The analysis showed a strong, positive correlation between how white a community is and its performance in Healthiest Communities measurements, but an even stronger negative link between a community’s performance and the share of black residents in its population. Larger Hispanic and Native American populations also can predict worse community outcomes, while the share of Asians in a population has a positive relationship to overall community well-being – though far from the extent that it does for whites.
Examining the relationships between race and drivers of community health illustrates the multidimensional layers of wellness and the strength that factors far outside health behaviors and genetic disposition alone can have on health outcomes, many of which are deeply rooted in U.S. history and institutions.

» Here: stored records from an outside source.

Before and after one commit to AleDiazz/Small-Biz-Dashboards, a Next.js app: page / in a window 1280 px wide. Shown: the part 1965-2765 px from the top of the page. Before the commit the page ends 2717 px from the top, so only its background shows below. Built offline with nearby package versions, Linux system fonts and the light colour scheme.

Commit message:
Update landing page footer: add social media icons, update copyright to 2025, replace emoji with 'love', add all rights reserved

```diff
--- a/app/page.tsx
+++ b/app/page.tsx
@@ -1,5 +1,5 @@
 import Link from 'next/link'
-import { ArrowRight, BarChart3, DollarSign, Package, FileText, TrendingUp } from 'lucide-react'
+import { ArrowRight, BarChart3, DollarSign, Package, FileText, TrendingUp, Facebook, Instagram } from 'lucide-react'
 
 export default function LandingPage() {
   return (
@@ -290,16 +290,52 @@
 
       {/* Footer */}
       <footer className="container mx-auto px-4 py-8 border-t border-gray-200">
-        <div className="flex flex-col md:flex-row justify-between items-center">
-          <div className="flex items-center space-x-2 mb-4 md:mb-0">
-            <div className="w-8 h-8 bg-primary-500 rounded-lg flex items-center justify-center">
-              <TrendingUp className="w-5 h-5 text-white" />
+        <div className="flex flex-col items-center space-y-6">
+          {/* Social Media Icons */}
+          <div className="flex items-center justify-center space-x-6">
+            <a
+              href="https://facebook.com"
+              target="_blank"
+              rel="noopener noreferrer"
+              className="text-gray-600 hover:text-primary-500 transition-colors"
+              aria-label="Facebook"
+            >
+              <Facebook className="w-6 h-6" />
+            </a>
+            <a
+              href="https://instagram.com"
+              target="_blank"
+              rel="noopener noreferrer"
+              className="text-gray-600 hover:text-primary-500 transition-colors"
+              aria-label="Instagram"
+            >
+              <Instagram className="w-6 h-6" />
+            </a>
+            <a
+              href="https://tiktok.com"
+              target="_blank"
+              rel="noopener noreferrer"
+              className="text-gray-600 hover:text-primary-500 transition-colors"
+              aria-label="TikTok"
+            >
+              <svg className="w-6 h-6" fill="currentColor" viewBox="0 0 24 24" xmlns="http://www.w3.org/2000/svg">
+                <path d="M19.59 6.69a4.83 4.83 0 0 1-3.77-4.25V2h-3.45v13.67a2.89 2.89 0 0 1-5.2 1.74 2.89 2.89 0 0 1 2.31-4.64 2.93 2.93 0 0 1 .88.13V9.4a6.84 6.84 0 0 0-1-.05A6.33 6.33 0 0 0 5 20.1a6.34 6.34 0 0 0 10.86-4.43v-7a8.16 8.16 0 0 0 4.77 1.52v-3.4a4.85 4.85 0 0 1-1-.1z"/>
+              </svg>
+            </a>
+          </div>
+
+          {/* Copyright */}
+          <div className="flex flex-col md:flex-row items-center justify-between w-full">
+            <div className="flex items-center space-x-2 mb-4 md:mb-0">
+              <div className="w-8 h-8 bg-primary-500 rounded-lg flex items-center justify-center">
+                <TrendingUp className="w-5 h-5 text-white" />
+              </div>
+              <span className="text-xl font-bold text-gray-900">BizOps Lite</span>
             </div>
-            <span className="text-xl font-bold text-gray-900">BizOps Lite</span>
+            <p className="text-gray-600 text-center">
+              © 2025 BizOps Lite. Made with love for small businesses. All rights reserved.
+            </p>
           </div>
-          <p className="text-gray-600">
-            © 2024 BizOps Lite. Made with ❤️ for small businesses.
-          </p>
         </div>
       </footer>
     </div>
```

“Health disparities reflect the culmination of advantages for some and disadvantages for others,” says Tyson Brown, a sociologist and director of the Center for Biobehavioral Health Disparities Research at Duke University. “Population health is a mirror that reflects societal arrangements, and there is a great deal of empirical evidence that societal arrangements affect biology and lead to the health disparities we observe.”
The 2018 U.S. News Healthiest Communities platform, released in March, assesses nearly 3,000 counties and county equivalents across 80 metrics in 10 categories that span the social determinants of health, including education, economy, food and nutrition, and more. To explore the connections between race, ethnicity and health, U.S. News paired this data with population compositions from the U.S. Census Bureau’s 2012-2016 five-year estimates.
Drawing relationships between the data sets spotlights potential drivers of change that could prove key to bridging the nation’s gaps in health.